» **Instructions for the task**
Scan the records below for the word "geometry". Copy each line where it appears.

Stored records
◆ ◆ ◆ ◆

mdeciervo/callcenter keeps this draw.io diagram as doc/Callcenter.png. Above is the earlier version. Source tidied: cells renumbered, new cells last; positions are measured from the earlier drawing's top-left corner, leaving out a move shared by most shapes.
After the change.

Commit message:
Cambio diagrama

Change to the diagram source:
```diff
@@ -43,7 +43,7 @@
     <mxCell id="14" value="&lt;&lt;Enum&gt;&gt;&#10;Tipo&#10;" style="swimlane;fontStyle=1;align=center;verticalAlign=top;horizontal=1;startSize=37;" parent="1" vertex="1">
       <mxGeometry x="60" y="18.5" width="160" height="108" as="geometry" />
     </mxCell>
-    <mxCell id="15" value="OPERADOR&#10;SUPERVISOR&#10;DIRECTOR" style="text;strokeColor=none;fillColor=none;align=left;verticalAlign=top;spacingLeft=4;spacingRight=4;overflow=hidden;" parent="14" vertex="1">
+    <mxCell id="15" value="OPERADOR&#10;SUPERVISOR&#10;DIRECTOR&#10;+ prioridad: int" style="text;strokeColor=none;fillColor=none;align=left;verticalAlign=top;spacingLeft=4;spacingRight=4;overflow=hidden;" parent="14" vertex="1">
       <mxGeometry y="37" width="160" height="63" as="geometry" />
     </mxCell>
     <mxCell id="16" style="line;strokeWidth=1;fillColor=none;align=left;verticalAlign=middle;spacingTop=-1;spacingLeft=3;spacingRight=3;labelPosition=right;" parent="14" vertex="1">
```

◆ ◆ ◆ ◆

» **Task solution**
       <mxGeometry x="60" y="18.5" width="160" height="108" as="geometry" />
       <mxGeometry y="37" width="160" height="63" as="geometry" />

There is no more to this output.